Sunday, February 26, 2023

The brothers Fitzgerald – simultaneously Irish Establishment and also Irish Rebellion of 1798 – and representing Ireland in the new Union Flag of 1801

The Fitzgeralds had been in Ireland since 1169, Anglo-Norman in origin, who prior to that had come to England with William the Conqueror in 1066. In Ireland, they had been Earls of Kildare from 1316 onwards, the era of the Edward and Robert The Bruce campaign, with the Fitzgeralds fighting against the Scots.

450 years later, James Fitzgerald, 20th Earl of Kildare, became the 1st Duke of Leinster in 1766.

James and his wife Emily Lennox (who was English, of Scottish and also Royal ancestry) were among Ireland's uppermost social establishment élite. Emily features in the writing of  Stella Tillyard, whose Aristocrats: Caroline, Emily, Louisa and Sarah Lennox 1740-1832 included Emily and became a BBC television series (Wikipedia here). Here's a portrait of Emily by Scottish artist Allan Ramsay:

James and Emily had 18 children – including two very contrasting boys.

• Their oldest surviving son, William Robert Fitzgerald (1749-1804), seems to have been the ultimate establishment man. William's entry in the Dictionary of Irish Biography describes him as 'somewhat pompous'. He was chosen as Grand Master of the freemasonic Grand Lodge of Ireland in 1770, and on 5 Feb 1783 he was one of the knights of the new Most Illustrious Order of St Patrick - which took upon itself his family crest, the red saltire 'Arms of Fitzgerald' as its insignia. Here he is:

• William had 'procured' the election to Parliament of his 14 years younger brother, James and Emily's fifth son, Edward Fitzgerald (1763–1798), in 1790. Two years later Edward became sympathetic to the French Revolution and also supported the new Society of United Irishmen, which sought to reform, but later to overthrow, Ireland's establishment of which his own family was such a key part.
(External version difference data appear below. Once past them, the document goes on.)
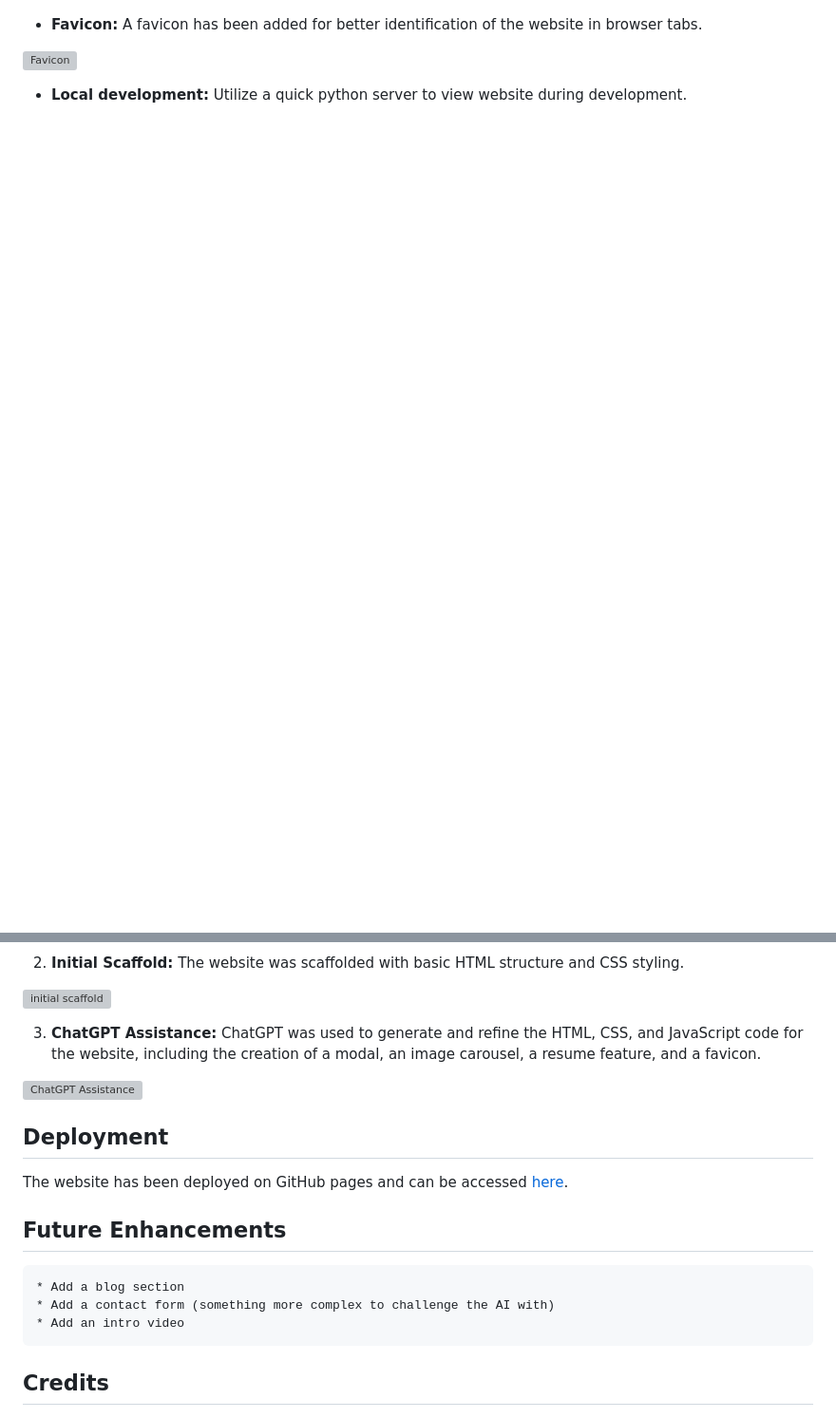
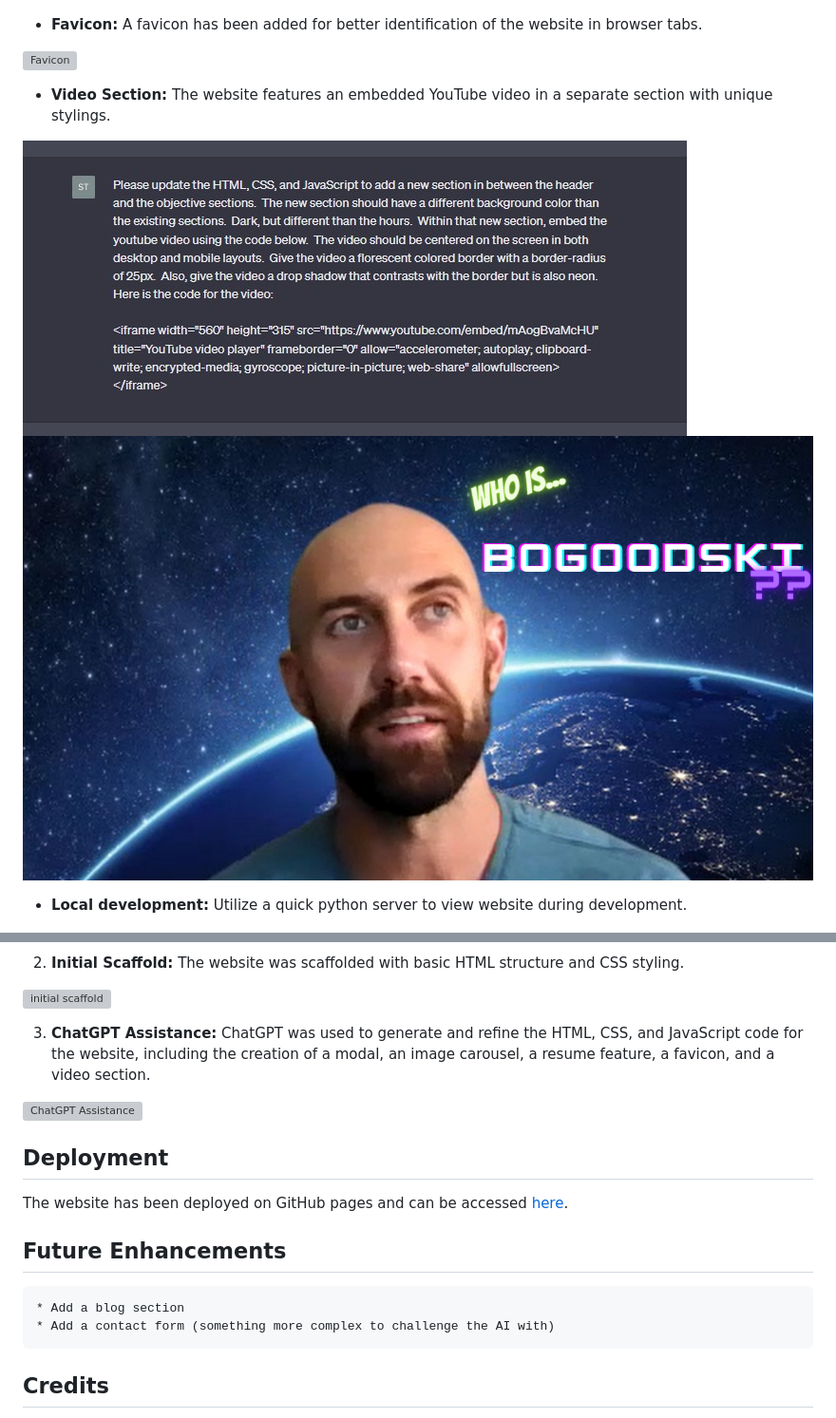
Before and after one commit to sbogucki12/bogoodski-ai, a Markdown page: README.md, 2 parts joined by grey strips. Shown: that part at 95% size. Drawn GitHub-style; pictures changed too: media/readme/bogoodski-intro-vid-thumb.png (added), media/readme/video-prompt.jpg (added); blank space fills up the shorter version; grey boxes are pictures that could not be loaded.

```diff
--- a/README.md
+++ b/README.md
@@ -66,6 +78,11 @@ The project started with basic scaffolding and style application to the website.
 
 ![Favicon](media/readme/favicon-generator.jpg)
 
+- **Video Section:** The website features an embedded YouTube video in a separate section with unique stylings.
+
+![Video Embed Prompt](media/readme/video-prompt.jpg)
+![Video Thumbnail](media/readme/bogoodski-intro-vid-thumb.png)
+
 - **Local development:** Utilize a quick python server to view website during development.
 
 ![server](media/readme/server.jpg)
@@ -80,7 +97,7 @@ The project started with basic scaffolding and style application to the website.
 
 ![initial scaffold](media/readme/initial-scaffold.jpg)
 
-3. **ChatGPT Assistance:** ChatGPT was used to generate and refine the HTML, CSS, and JavaScript code for the website, including the creation of a modal, an image carousel, a resume feature, and a favicon.
+3. **ChatGPT Assistance:** ChatGPT was used to generate and refine the HTML, CSS, and JavaScript code for the website, including the creation of a modal, an image carousel, a resume feature, a favicon, and a video section.
 
 ![ChatGPT Assistance](media/readme/font-awesome.jpg)
 
@@ -92,7 +109,6 @@ The website has been deployed on GitHub pages and can be accessed [here](https:/
 
     * Add a blog section
     * Add a contact form (something more complex to challenge the AI with)
-    * Add an intro video
 
 ## Credits
 
```
Also changed, not shown: other parts of README.md (+13 -1 lines), 3 other files.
Edward eventually became a member of the United Irishmen in 1796. He was arrested in the early stages of their 1798 Rebellion, but died in Newgate Prison as a result of wounds sustained during that arrest.

(Stella Tillyard's biography of Edward Fitzgerald, entitled Citizen Lord, was published in 1998 on the 200th anniversary of his death. Edward's life story was written by Thomas Moore, and also by Patrick Byrne in his 1955 book Lord Edward Fitzgerald). Here's Edward:

• In the aftermath of the failure of the 1798 Rebellion, on 31 December 1800 the Parliament of Ireland was abolished, and Ireland was governed from a new, combined, Parliament in London from 1st January 1801. The 'Arms of Fitzgerald' were incorporated into a new flag for the new administration, to represent the inclusion of Ireland within the previous design which had visually merged the pre-existing historic flags of both England and Scotland since 1606 (designed for the 'Union of the Crowns' when King James VI of Scotland also became King James I of England).

• A red flag with a white shield and red saltire might have been used by the Dublin Volunteers in the 1700s. There is a glimpse of this in a detail of the famous Francis Wheatley painting The Dublin Volunteers on College Green, 4th November 1779, said to be a commemoration of the birthday of King William III, and gathered around the statue of William which was there at that time.

Contemporary prints of the painting include a caption 'To His Grace William Robert Fitzgerald, Duke of Leinster & of the Kingdom of Ireland...' and the Fitzgerald coat of arms. He was a Colonel in the regiment.

• Coincidentally, the family crest of the boys' mother Emily Lennox Fitzgerald (whose roots trace back to the Lennox of Woodhead clan of Dumbartonshire in Scotland) was the very same design - a red saltire, sometimes with 'engrailed' lines, and also often depicted with four roses in the white quadrants. The badge of local football team Clydebank FC is based on it, but with four different locally-relevant emblems where the roses usually appear.